Of course, deciding to cook a lot of food and actually having all the ingredients to do so are two totally different things and this is about the point where I started to wish that there had been some sort of class or formal introduction guiding me in how to actually buy food to cook meals with. For example: as part of their $25 produce box, Hollygrove Market sometimes offers up red potatoes. I know a million ways that potatoes can be served but I was struggling to figure out one that I could pull off with the local products I had bought. The lesson here is clearly that when shopping for local foods, you have to think equally about what you'd like to eat and how you have to prepare it.
This seems like such an obvious notion in retrospect, but I realized that my cooking expertise up that point relied heavily on secondary mass-produced products. When I want chips at home, I don't slice potatoes and then fry them, I grab them out of a bag. Likewise with french fries. This mentality extends to other foods; I don't remember the last meat sauce I made without a can of tomato paste or chicken that I didn't marinate in a store-bought sauce.
Luckily, potatoes aren't hard and I settled on the tried and true method of just mashing them. Instead of butter I used creole cream cheese and milk to make them creamy and I threw in some thyme and salt to give it a bit of seasoning. Paired with my last Boudin link and leftover sauteed veggies from the day before, it actually ended up being my most well-balanced lunch to date. This, added with the fact that the creole cream cheese over strawberries and blueberries for breakfast made for a surprising good breakfast, made for a promising day.
So much so that, at one point, I decided to make sangria. I have to admit: I'm biased against Louisiana wines.
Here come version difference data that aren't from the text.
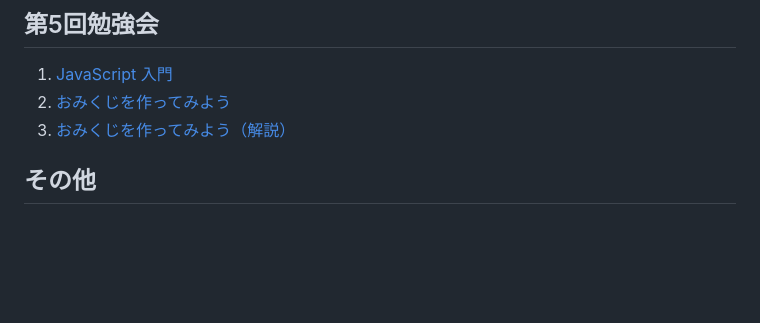
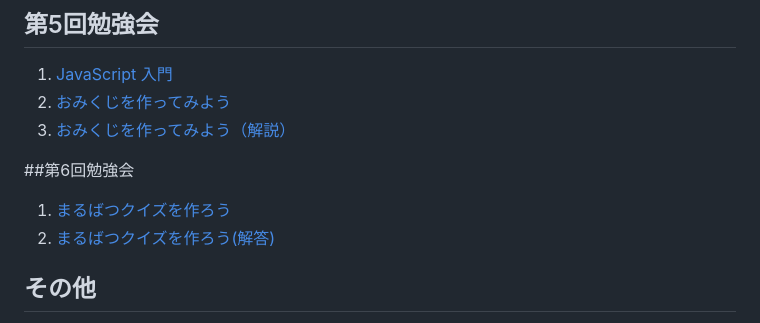
Before and after one commit to dit-rohm/textbook, a Markdown page: README.md, the part around the change. Drawn GitHub-style; blank space fills up the shorter version.

```diff
--- a/README.md
+++ b/README.md
@@ -25,6 +25,10 @@ DITが開催する勉強会の教材です。
 1. [おみくじを作ってみよう](5/omikuji.md)
 1. [おみくじを作ってみよう（解説）](5/omikuji_solution.md)
 
+##第6回勉強会
+1. [まるばつクイズを作ろう](6/marubatsu.md)
+1. [まるばつクイズを作ろう(解答)](6/marubatsu2.md)
+
 ## その他
 1. [プロキシ設定（Mac編）](common/proxy_on_mac.md)
 1. [プロキシ設定（Windows編）](common/proxy_on_windows.md)
```
Also changed, not shown: 6/marubatsu.md (added, +160 -0 lines), 6/marubatsu2.md (added, +129 -0 lines), 6/images/1.png (added).
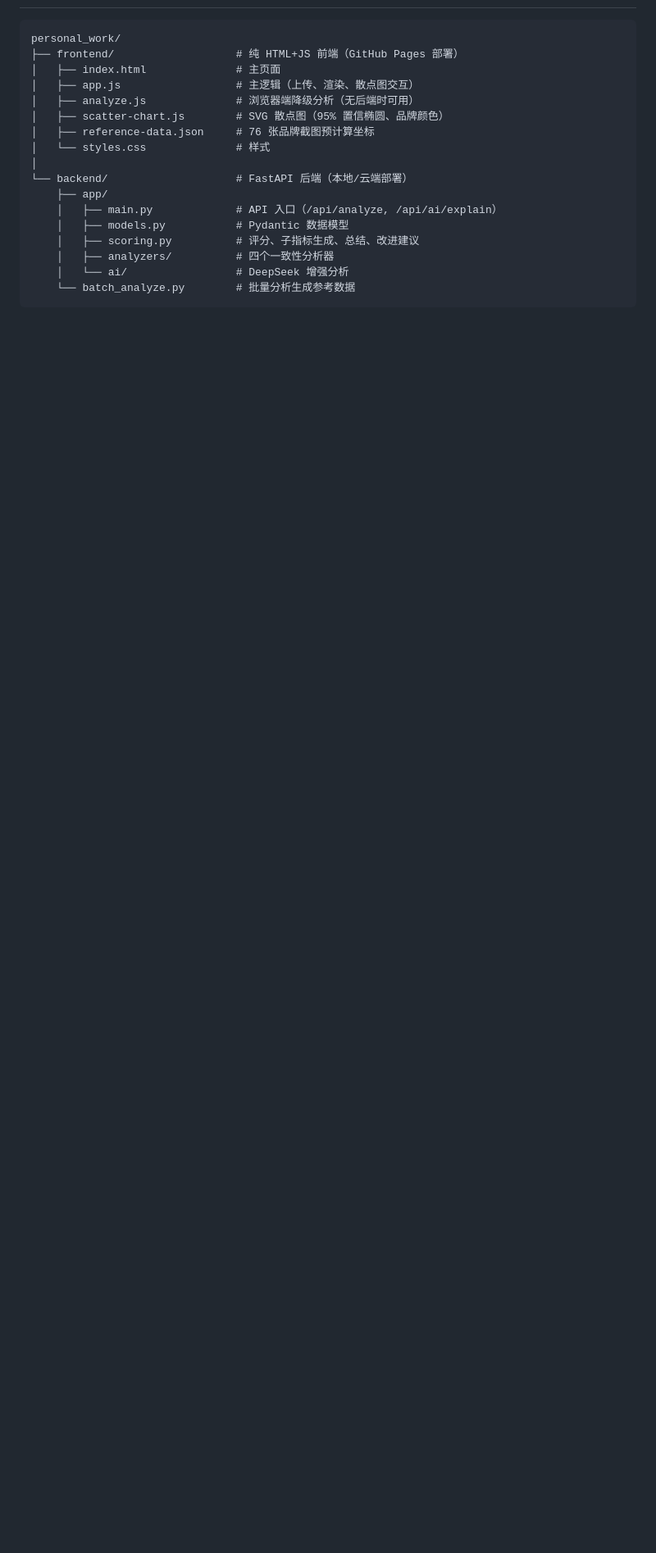
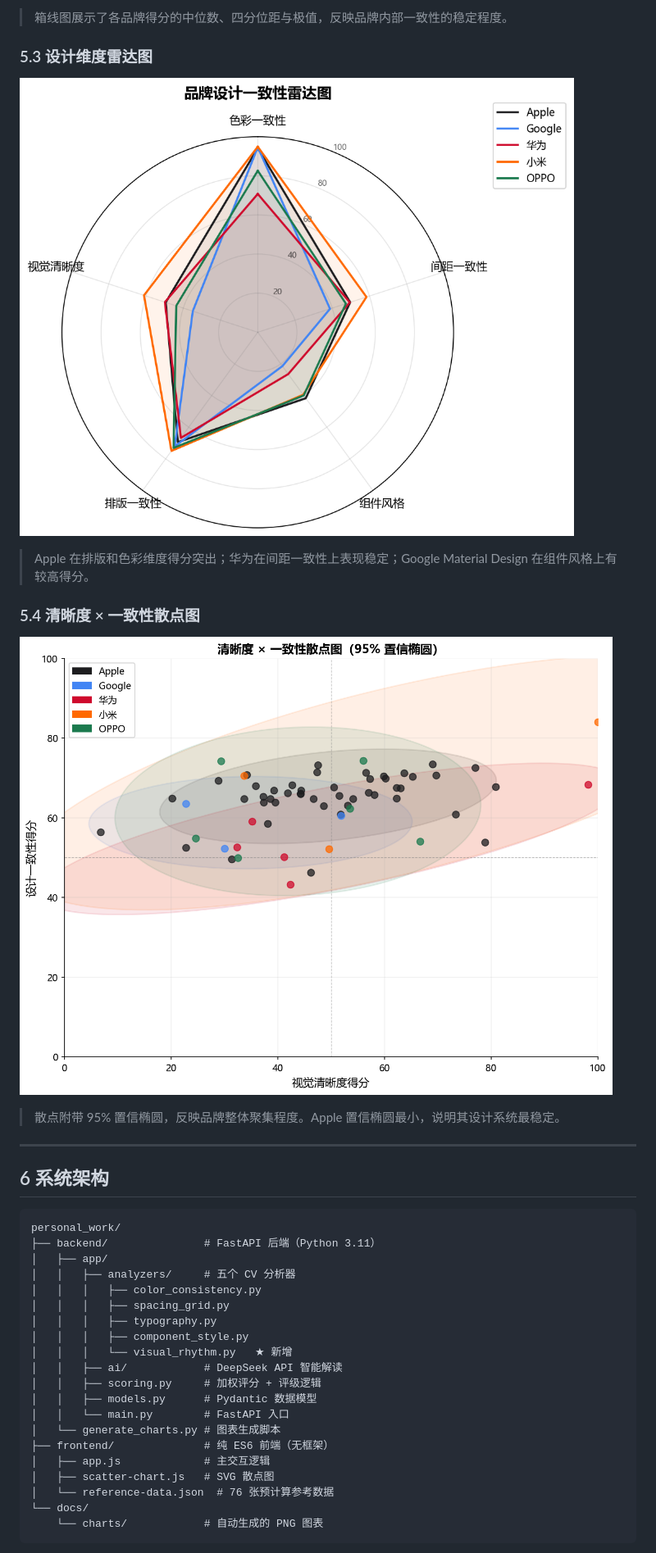
Before and after one commit to DingZhen-zhr/apple-consistency-evaluator, a Markdown page: README.md, the part around one of its changes. Shown at 82% size. Drawn GitHub-style; pictures changed too: docs/charts/chart_03_dimension_radar.png (added), docs/charts/chart_04_scatter_all.png (added); blank space fills up the shorter version.

Commit message:
feat: 新增VisualRhythm(HOG熵+形态学分组)/S-D评级系统/品牌对比图表/完整README

````diff
--- a/README.md
+++ b/README.md
@@ -66,21 +146,41 @@ Consistency = 0.30 × 色彩 + 0.30 × 间距 + 0.20 × 圆角 + 0.20 × 字型
+> 箱线图展示了各品牌得分的中位数、四分位距与极值，反映品牌内部一致性的稳定程度。
+
+### 5.3 设计维度雷达图
+
+![雷达图](docs/charts/chart_03_dimension_radar.png)
+
+> Apple 在排版和色彩维度得分突出；华为在间距一致性上表现稳定；Google Material Design 在组件风格上有较高得分。
+
+### 5.4 清晰度 × 一致性散点图
+
+![散点图](docs/charts/chart_04_scatter_all.png)
+
+> 散点附带 95% 置信椭圆，反映品牌整体聚集程度。Apple 置信椭圆最小，说明其设计系统最稳定。
+
+---
+
+## 6 系统架构
 
 ```
 personal_work/
-├── frontend/                   # 纯 HTML+JS 前端（GitHub Pages 部署）
-│   ├── index.html              # 主页面
-│   ├── app.js                  # 主逻辑（上传、渲染、散点图交互）
-│   ├── analyze.js              # 浏览器端降级分析（无后端时可用）
-│   ├── scatter-chart.js        # SVG 散点图（95% 置信椭圆、品牌颜色）
-│   ├── reference-data.json     # 76 张品牌截图预计算坐标
-│   └── styles.css              # 样式
-│
-└── backend/                    # FastAPI 后端（本地/云端部署）
-    ├── app/
-    │   ├── main.py             # API 入口（/api/analyze, /api/ai/explain）
-    │   ├── models.py           # Pydantic 数据模型
-    │   ├── scoring.py          # 评分、子指标生成、总结、改进建议
-    │   ├── analyzers/          # 四个一致性分析器
-    │   └── ai/                 # DeepSeek 增强分析
-    └── batch_analyze.py        # 批量分析生成参考数据
+├── backend/               # FastAPI 后端（Python 3.11）
+│   ├── app/
+│   │   ├── analyzers/     # 五个 CV 分析器
+│   │   │   ├── color_consistency.py
+│   │   │   ├── spacing_grid.py
+│   │   │   ├── typography.py
+│   │   │   ├── component_style.py
+│   │   │   └── visual_rhythm.py   ★ 新增
+│   │   ├── ai/            # DeepSeek API 智能解读
+│   │   ├── scoring.py     # 加权评分 + 评级逻辑
+│   │   ├── models.py      # Pydantic 数据模型
+│   │   └── main.py        # FastAPI 入口
+│   └── generate_charts.py # 图表生成脚本
+├── frontend/              # 纯 ES6 前端（无框架）
+│   ├── app.js             # 主交互逻辑
+│   ├── scatter-chart.js   # SVG 散点图
+│   └── reference-data.json  # 76 张预计算参考数据
+└── docs/
+    └── charts/            # 自动生成的 PNG 图表
 ```
 
````
Also changed, not shown: other parts of README.md (+203 -121 lines), docs/charts/chart_01_brand_comparison.png (added), docs/charts/chart_02_score_distribution.png (added), 7 other files.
Aside from Ponchartrain Vineyards, I'm not aware of any in-state wines worth drinking and the north shore is, from what I can tell, better known for ports and sweet wines. The bottle I got of "The Red" (part cabernet and part syrah) was bought because it was in the $10 price range I associate with decent South American and Spanish table wines. I bought it with full intention of mixing it with fruits and a little bit of sugar and Cathead Vodka from Mississippi if it didn't suit my palate and that's exactly what I ended up doing. I have no regrets.
Going into dinner, I was beaming with confidence (probably half fueled by the sangria) and found myself knowing exactly what I was going to cook before opening my fridge. I had bought some brown rice at Hollygrove and wanted to pair that with the ground goat meat I had bought at Rouses to make a goat dirty rice. Seemed simple enough: just cook the rice and add it to the meat I had cooked in a pot with tomatoes, onions, mushrooms and green peppers. I also sliced up a carrot and half a sweet potato and threw the slices in the oven to add a little diversity to my plate.
Now, in theory, this all sounds great. But I once again found myself lacking all those secondary ingredients we take for granted when cooking. The only local herbs I had on hand were thyme and sweet basil, neither of which seemed like a good fit with dirty rice. So I took a chance and added what was left of my New Orleans' Rum Gingeroo to the pot of goat meat and veggies and hoped that would be enough for seasoning. It wasn't. Not that it tasted bad it, well, it just didn't seem to make much of a difference.
Don't get me wrong, the goat dirty rice was great and I ended up having two portions before putting the rest away. But while hearty and filling, my dinner didn't have much of a zing and, for a guy that's used to the zest and pop of Latin, Caribbean and New Orleans cuisine, this wouldn't fly. But I guess this is all part of the learning experience and, luckily, I have a trip to the Crescent City Farmer's market today that I'll be going in with a mindset of making complete meals, as opposed to just finding food I want to eat.